- AIM OF THE TASK: The records that follow are to be reproduced exactly. Any pictures in them are left out.

- SUPPLIED DATA:
%%

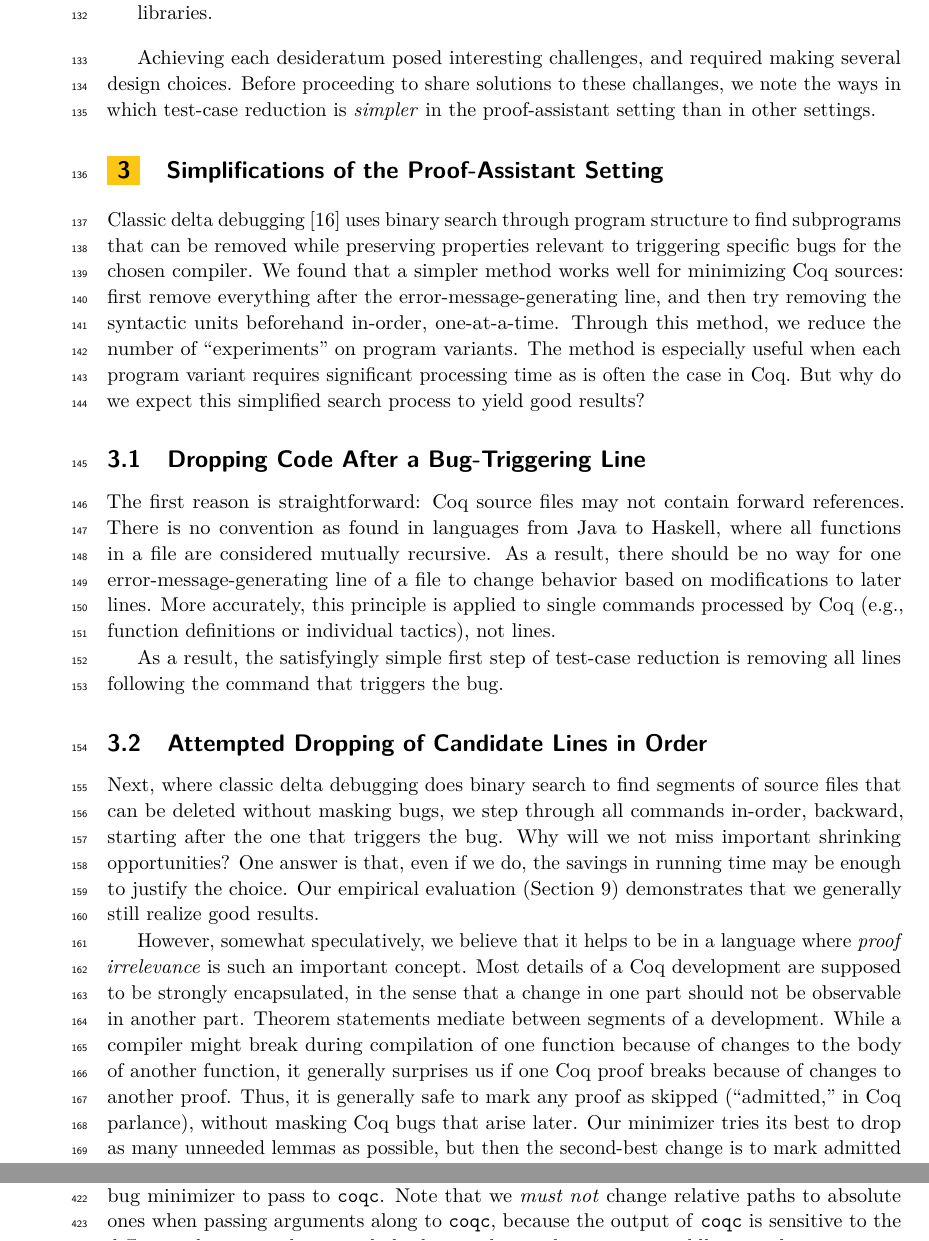
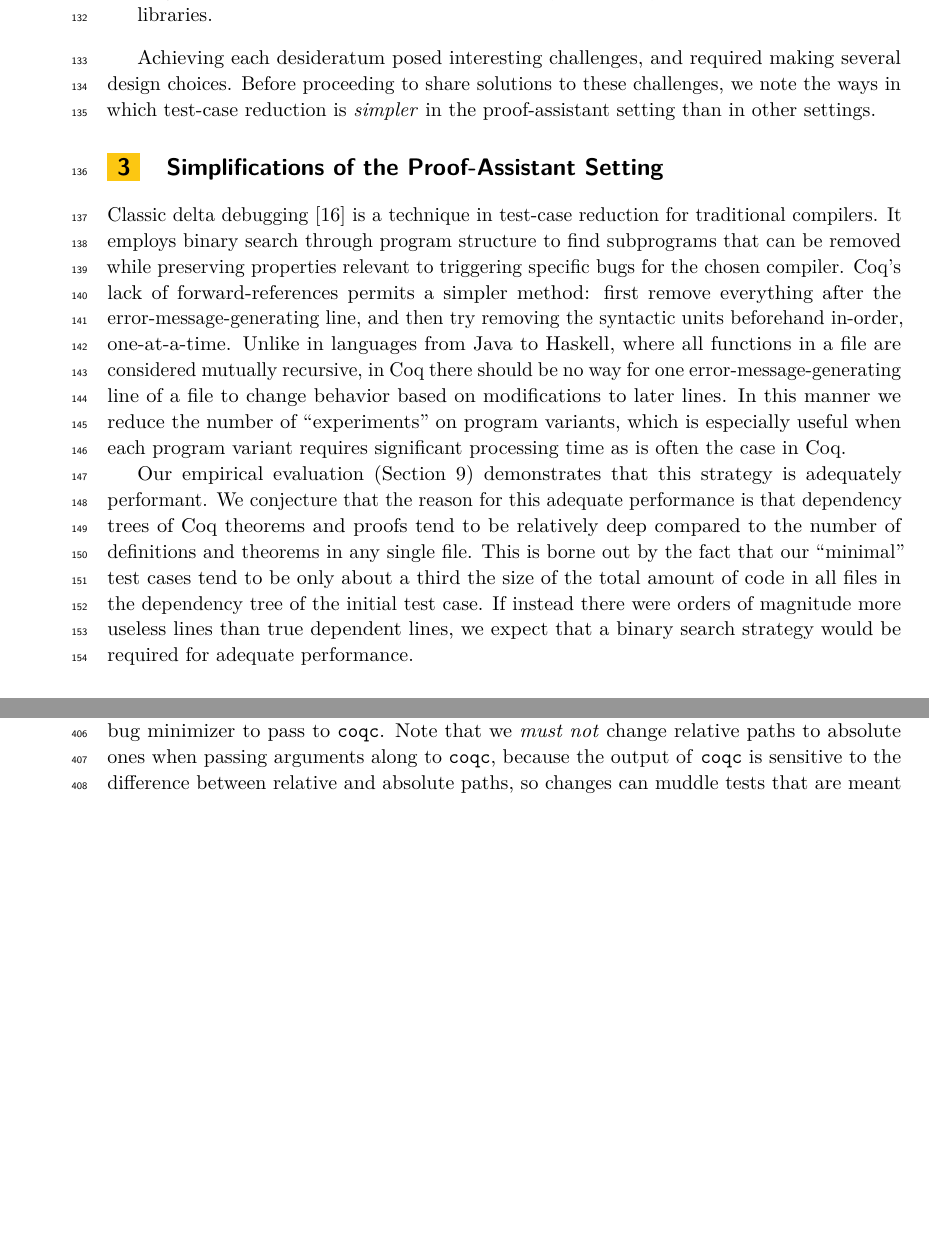
Before and after one commit to JasonGross/coq-bug-minimizer-paper, a LaTeX paper (paper/coq-bug-minimizer.tex): two parts of pages 4 and 10 of 18 before the commit and two parts of pages 4 and 10 of 17 after it, joined at a grey line, cut so that both start at the same text, the shorter picture padded with empty space. Compiled offline with pdfLaTeX.

Commit message:
new simplifications

```diff
--- a/paper/coq-bug-minimizer.tex
+++ b/paper/coq-bug-minimizer.tex
@@ -240,40 +240,21 @@ The Coq Bug Minimizer must work with the wide variety of build systems used in d
 \end{enumerate}
 
 Achieving each desideratum posed interesting challenges, and required making several design choices.
-Before proceeding to share solutions to these challanges, we note the ways in which test-case reduction is \emph{simpler} in the proof-assistant setting than in other settings.
+Before proceeding to share solutions to these challenges, we note the ways in which test-case reduction is \emph{simpler} in the proof-assistant setting than in other settings.
 
 
 \section{Simplifications of the Proof-Assistant Setting}\label{sec:easier}
 
-Classic delta debugging~\cite{Zeller2002} uses binary search through program structure to find subprograms that can be removed while preserving properties relevant to triggering specific bugs for the chosen compiler.
-We found that a simpler method works well for minimizing Coq sources: first remove everything after the error-message-generating line, and then try removing the syntactic units beforehand in-order, one-at-a-time.
-Through this method, we reduce the number of ``experiments'' on program variants.
-The method is especially useful when each program variant requires significant processing time as is often the case in Coq.
-But why do we expect this simplified search process to yield good results?
+Classic delta debugging~\cite{Zeller2002} is a technique in test-case reduction for traditional compilers.
+It employs binary search through program structure to find subprograms that can be removed while preserving properties relevant to triggering specific bugs for the chosen compiler.
+Coq's lack of forward-references permits a simpler method: first remove everything after the error-message-generating line, and then try removing the syntactic units beforehand in-order, one-at-a-time.
+Unlike in languages from Java to Haskell, where all functions in a file are considered mutually recursive, in Coq there should be no way for one error-message-generating line of a file to change behavior based on modifications to later lines.
+In this manner we reduce the number of ``experiments'' on program variants, which is especially useful when each program variant requires significant processing time as is often the case in Coq.
 
-\subsection{Dropping Code After a Bug-Triggering Line}
-
-The first reason is straightforward: Coq source files may not contain forward references.
-There is no convention as found in languages from Java to Haskell, where all functions in a file are considered mutually recursive.
-As a result, there should be no way for one error-message-generating line of a file to change behavior based on modifications to later lines.
-More accurately, this principle is applied to single commands processed by Coq (e.g., function definitions or individual tactics), not lines.
-
-As a result, the satisfyingly simple first step of test-case reduction is removing all lines following the command that triggers the bug.
-
-\subsection{Attempted Dropping of Candidate Lines in Order}
-
-Next, where classic delta debugging does binary search to find segments of source files that can be deleted without masking bugs, we step through all commands in-order, backward, starting after the one that triggers the bug.
-Why will we not miss important shrinking opportunities?
-One answer is that, even if we do, the savings in running time may be enough to justify the choice.
-Our empirical evaluation (\autoref{sec:evaluation}) demonstrates that we generally still realize good results.
-
-However, somewhat speculatively, we believe that it helps to be in a language where \emph{proof irrelevance} is such an important concept.
-Most details of a Coq development are supposed to be strongly encapsulated, in the sense that a change in one part should not be observable in another part.
-Theorem statements mediate between segments of a development.
-While a compiler might break during compilation of one function because of changes to the body of another function, it generally surprises us if one Coq proof breaks because of changes to another proof.
-Thus, it is generally safe to mark any proof as skipped (``admitted,'' in Coq parlance), without masking Coq bugs that arise later.
-Our minimizer tries its best to drop as many unneeded lemmas as possible, but then the second-best change is to mark admitted as many of their proofs as possible.
-
+Our empirical evaluation (\autoref{sec:evaluation}) demonstrates that this strategy is adequately performant.
+We conjecture that the reason for this adequate performance is that dependency trees of Coq theorems and proofs tend to be relatively deep compared to the number of definitions and theorems in any single file.
+This is borne out by the fact that our ``minimal'' test cases tend to be only about a third the size of the total amount of code in all files in the dependency tree of the initial test case.
+If instead there were orders of magnitude more useless lines than true dependent lines, we expect that a binary search strategy would be required for adequate performance.
 
 \section{Reproducing Buggy Behavior}\label{sec:error-messages}
 
```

%%

- SOLUTION TO THE EXERCISE:
Before and after one commit to JasonGross/coq-bug-minimizer-paper, a LaTeX paper (paper/coq-bug-minimizer.tex): two parts of pages 4 and 10 of 18 before the commit and two parts of pages 4 and 10 of 17 after it, joined at a grey line, cut so that both start at the same text, the shorter picture padded with empty space. Compiled offline with pdfLaTeX.

Commit message:
new simplifications

```diff
--- a/paper/coq-bug-minimizer.tex
+++ b/paper/coq-bug-minimizer.tex
@@ -240,40 +240,21 @@ The Coq Bug Minimizer must work with the wide variety of build systems used in d
 \end{enumerate}
 
 Achieving each desideratum posed interesting challenges, and required making several design choices.
-Before proceeding to share solutions to these challanges, we note the ways in which test-case reduction is \emph{simpler} in the proof-assistant setting than in other settings.
+Before proceeding to share solutions to these challenges, we note the ways in which test-case reduction is \emph{simpler} in the proof-assistant setting than in other settings.
 
 
 \section{Simplifications of the Proof-Assistant Setting}\label{sec:easier}
 
-Classic delta debugging~\cite{Zeller2002} uses binary search through program structure to find subprograms that can be removed while preserving properties relevant to triggering specific bugs for the chosen compiler.
-We found that a simpler method works well for minimizing Coq sources: first remove everything after the error-message-generating line, and then try removing the syntactic units beforehand in-order, one-at-a-time.
-Through this method, we reduce the number of ``experiments'' on program variants.
-The method is especially useful when each program variant requires significant processing time as is often the case in Coq.
-But why do we expect this simplified search process to yield good results?
+Classic delta debugging~\cite{Zeller2002} is a technique in test-case reduction for traditional compilers.
+It employs binary search through program structure to find subprograms that can be removed while preserving properties relevant to triggering specific bugs for the chosen compiler.
+Coq's lack of forward-references permits a simpler method: first remove everything after the error-message-generating line, and then try removing the syntactic units beforehand in-order, one-at-a-time.
+Unlike in languages from Java to Haskell, where all functions in a file are considered mutually recursive, in Coq there should be no way for one error-message-generating line of a file to change behavior based on modifications to later lines.
+In this manner we reduce the number of ``experiments'' on program variants, which is especially useful when each program variant requires significant processing time as is often the case in Coq.
 
-\subsection{Dropping Code After a Bug-Triggering Line}
-
-The first reason is straightforward: Coq source files may not contain forward references.
-There is no convention as found in languages from Java to Haskell, where all functions in a file are considered mutually recursive.
-As a result, there should be no way for one error-message-generating line of a file to change behavior based on modifications to later lines.
-More accurately, this principle is applied to single commands processed by Coq (e.g., function definitions or individual tactics), not lines.
-
-As a result, the satisfyingly simple first step of test-case reduction is removing all lines following the command that triggers the bug.
-
-\subsection{Attempted Dropping of Candidate Lines in Order}
-
-Next, where classic delta debugging does binary search to find segments of source files that can be deleted without masking bugs, we step through all commands in-order, backward, starting after the one that triggers the bug.
-Why will we not miss important shrinking opportunities?
-One answer is that, even if we do, the savings in running time may be enough to justify the choice.
-Our empirical evaluation (\autoref{sec:evaluation}) demonstrates that we generally still realize good results.
-
-However, somewhat speculatively, we believe that it helps to be in a language where \emph{proof irrelevance} is such an important concept.
-Most details of a Coq development are supposed to be strongly encapsulated, in the sense that a change in one part should not be observable in another part.
-Theorem statements mediate between segments of a development.
-While a compiler might break during compilation of one function because of changes to the body of another function, it generally surprises us if one Coq proof breaks because of changes to another proof.
-Thus, it is generally safe to mark any proof as skipped (``admitted,'' in Coq parlance), without masking Coq bugs that arise later.
-Our minimizer tries its best to drop as many unneeded lemmas as possible, but then the second-best change is to mark admitted as many of their proofs as possible.
-
+Our empirical evaluation (\autoref{sec:evaluation}) demonstrates that this strategy is adequately performant.
+We conjecture that the reason for this adequate performance is that dependency trees of Coq theorems and proofs tend to be relatively deep compared to the number of definitions and theorems in any single file.
+This is borne out by the fact that our ``minimal'' test cases tend to be only about a third the size of the total amount of code in all files in the dependency tree of the initial test case.
+If instead there were orders of magnitude more useless lines than true dependent lines, we expect that a binary search strategy would be required for adequate performance.
 
 \section{Reproducing Buggy Behavior}\label{sec:error-messages}
 
```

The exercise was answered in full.